# TASK GOAL
Can you pull out each line of the data below that includes the word "flex"?

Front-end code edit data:

===============

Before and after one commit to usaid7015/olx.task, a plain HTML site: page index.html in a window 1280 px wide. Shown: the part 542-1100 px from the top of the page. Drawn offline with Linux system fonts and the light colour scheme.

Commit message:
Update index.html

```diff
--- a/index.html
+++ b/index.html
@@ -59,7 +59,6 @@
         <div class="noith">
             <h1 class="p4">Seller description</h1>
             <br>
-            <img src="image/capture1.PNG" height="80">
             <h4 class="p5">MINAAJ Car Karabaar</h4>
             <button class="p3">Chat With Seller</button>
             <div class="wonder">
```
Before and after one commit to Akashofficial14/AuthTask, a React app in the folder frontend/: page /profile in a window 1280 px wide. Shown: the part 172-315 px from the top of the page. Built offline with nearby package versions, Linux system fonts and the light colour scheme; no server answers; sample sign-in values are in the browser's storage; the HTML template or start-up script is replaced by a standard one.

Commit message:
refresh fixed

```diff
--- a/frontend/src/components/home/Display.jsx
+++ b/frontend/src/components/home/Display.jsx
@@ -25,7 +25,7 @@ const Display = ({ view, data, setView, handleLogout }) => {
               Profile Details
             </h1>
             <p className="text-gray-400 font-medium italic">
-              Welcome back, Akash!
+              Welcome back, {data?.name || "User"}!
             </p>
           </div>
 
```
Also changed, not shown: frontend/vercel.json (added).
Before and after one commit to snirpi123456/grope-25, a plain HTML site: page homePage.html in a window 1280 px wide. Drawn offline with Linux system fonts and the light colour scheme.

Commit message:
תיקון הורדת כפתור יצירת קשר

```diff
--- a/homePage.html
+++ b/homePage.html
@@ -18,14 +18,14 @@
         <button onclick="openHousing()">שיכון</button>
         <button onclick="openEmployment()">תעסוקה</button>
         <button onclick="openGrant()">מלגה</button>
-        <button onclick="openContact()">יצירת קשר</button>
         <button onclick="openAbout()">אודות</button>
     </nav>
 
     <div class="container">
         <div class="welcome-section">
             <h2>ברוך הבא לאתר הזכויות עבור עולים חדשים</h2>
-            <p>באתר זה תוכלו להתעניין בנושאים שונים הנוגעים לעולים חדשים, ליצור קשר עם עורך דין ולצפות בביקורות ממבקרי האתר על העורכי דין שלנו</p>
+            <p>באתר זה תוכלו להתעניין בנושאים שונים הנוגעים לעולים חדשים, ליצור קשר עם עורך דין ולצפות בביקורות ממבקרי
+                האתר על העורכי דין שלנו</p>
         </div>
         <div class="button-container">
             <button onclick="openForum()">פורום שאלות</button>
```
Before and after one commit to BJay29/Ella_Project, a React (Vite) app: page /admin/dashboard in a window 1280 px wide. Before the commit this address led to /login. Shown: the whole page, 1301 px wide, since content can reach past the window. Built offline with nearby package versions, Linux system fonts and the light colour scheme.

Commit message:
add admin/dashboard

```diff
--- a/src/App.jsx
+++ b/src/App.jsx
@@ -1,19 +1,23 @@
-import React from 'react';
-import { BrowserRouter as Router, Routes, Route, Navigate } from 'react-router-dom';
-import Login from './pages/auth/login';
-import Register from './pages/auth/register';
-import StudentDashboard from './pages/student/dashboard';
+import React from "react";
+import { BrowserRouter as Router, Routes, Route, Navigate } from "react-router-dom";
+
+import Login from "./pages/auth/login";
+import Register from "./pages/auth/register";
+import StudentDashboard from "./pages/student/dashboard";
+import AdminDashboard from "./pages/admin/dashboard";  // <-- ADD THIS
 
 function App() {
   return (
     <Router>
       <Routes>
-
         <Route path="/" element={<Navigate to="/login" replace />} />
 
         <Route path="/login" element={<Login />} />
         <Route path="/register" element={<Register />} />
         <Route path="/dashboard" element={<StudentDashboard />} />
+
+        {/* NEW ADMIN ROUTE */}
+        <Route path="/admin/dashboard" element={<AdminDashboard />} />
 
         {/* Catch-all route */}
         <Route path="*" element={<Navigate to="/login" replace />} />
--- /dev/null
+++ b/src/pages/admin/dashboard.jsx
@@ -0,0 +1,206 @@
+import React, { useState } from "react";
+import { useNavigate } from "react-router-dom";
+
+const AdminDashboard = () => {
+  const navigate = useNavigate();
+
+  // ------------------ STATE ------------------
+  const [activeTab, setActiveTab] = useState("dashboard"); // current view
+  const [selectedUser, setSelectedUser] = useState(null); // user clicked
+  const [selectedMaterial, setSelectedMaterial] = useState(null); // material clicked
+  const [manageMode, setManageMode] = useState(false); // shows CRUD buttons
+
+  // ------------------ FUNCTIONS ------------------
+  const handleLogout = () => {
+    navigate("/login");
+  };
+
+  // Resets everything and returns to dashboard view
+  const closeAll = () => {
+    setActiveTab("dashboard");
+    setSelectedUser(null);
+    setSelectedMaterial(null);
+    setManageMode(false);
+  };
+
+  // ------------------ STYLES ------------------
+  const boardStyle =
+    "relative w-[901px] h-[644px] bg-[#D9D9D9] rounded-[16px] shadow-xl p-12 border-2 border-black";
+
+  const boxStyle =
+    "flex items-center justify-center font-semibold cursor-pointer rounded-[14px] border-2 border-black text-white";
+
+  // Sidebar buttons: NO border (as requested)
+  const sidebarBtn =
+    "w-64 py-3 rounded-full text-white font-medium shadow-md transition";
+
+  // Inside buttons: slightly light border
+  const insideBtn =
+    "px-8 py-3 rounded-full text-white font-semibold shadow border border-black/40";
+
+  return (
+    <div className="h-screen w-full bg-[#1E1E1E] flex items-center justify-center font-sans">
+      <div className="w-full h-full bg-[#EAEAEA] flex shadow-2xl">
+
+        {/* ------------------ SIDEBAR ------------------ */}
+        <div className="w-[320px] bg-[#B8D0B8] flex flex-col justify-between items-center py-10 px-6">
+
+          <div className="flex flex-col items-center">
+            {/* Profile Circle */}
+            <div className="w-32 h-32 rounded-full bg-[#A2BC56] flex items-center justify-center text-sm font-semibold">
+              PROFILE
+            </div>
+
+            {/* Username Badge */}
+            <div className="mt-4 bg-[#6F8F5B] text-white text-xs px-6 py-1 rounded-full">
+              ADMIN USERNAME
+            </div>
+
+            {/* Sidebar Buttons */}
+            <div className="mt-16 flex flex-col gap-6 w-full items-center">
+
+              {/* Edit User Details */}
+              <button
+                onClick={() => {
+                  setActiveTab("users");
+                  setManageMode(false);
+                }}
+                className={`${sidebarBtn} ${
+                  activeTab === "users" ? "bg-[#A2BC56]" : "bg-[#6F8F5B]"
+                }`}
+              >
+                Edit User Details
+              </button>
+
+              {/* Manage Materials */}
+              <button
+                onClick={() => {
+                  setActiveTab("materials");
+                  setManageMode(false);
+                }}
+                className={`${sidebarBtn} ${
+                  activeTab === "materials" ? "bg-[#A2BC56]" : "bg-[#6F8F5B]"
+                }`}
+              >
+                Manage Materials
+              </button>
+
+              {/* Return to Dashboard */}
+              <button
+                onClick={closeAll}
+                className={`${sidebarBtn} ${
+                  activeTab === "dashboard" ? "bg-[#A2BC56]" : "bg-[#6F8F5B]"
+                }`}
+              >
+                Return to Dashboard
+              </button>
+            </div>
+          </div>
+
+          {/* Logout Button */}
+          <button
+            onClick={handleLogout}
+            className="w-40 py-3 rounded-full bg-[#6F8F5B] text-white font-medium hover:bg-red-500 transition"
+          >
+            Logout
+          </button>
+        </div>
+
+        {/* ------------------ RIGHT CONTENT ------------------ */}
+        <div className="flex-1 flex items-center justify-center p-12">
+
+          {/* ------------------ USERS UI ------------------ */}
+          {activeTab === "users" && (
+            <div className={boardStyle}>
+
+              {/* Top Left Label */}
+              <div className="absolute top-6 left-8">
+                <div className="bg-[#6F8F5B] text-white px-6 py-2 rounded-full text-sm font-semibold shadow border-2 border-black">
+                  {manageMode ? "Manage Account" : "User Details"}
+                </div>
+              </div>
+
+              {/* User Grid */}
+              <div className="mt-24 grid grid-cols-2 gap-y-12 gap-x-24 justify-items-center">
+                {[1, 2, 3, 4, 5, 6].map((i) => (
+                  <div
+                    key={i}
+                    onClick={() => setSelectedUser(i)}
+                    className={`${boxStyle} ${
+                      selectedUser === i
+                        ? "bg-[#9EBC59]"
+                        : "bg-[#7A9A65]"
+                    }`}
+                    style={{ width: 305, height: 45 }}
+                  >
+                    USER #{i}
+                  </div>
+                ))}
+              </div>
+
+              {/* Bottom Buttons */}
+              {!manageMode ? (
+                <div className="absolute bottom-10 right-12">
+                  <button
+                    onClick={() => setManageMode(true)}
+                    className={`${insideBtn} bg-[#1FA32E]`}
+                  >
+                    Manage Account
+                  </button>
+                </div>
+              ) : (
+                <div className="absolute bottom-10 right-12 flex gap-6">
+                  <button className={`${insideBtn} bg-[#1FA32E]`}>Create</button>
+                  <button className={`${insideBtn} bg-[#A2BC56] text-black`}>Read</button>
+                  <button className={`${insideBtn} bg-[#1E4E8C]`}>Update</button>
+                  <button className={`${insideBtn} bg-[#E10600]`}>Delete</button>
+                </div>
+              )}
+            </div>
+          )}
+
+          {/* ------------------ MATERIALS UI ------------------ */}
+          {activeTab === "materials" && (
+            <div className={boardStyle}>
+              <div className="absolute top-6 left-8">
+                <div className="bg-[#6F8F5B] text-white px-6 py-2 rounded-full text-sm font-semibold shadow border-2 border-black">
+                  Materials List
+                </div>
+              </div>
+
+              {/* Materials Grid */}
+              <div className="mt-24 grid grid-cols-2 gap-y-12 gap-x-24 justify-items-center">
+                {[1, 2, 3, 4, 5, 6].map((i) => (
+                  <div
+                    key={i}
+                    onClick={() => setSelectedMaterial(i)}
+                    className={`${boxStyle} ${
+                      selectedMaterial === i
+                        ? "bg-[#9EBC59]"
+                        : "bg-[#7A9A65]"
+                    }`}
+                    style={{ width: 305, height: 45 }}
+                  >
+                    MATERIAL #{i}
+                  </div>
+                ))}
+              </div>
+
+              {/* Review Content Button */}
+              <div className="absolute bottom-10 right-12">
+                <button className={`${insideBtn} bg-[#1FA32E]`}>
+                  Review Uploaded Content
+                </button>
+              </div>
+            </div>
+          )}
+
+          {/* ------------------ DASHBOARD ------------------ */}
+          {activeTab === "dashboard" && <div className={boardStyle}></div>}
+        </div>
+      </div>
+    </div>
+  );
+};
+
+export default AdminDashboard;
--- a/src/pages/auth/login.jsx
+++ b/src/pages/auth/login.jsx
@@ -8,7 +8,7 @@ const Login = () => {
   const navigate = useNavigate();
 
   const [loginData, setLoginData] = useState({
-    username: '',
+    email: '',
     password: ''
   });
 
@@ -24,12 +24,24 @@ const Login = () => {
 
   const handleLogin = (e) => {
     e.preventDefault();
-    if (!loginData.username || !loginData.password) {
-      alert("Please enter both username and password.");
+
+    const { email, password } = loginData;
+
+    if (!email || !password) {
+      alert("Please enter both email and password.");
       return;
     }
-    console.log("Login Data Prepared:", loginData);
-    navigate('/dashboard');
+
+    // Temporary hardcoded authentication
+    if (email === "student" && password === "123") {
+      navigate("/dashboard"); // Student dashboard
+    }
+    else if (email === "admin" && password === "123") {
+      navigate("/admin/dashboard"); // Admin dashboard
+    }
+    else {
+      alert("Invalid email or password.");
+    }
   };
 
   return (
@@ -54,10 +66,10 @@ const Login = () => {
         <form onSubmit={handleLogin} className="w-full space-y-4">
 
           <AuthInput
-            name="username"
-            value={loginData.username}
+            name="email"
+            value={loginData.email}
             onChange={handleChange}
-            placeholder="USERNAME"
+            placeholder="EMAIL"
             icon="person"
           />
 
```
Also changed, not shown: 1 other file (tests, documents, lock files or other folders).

===============

# THE ANSWER
+    "flex items-center justify-center font-semibold cursor-pointer rounded-[14px] border-2 border-black text-white";
+    <div className="h-screen w-full bg-[#1E1E1E] flex items-center justify-center font-sans">
+      <div className="w-full h-full bg-[#EAEAEA] flex shadow-2xl">
+        <div className="w-[320px] bg-[#B8D0B8] flex flex-col justify-between items-center py-10 px-6">
+          <div className="flex flex-col items-center">
+            <div className="w-32 h-32 rounded-full bg-[#A2BC56] flex items-center justify-center text-sm font-semibold">
+            <div className="mt-16 flex flex-col gap-6 w-full items-center">
+        <div className="flex-1 flex items-center justify-center p-12">
+                <div className="absolute bottom-10 right-12 flex gap-6">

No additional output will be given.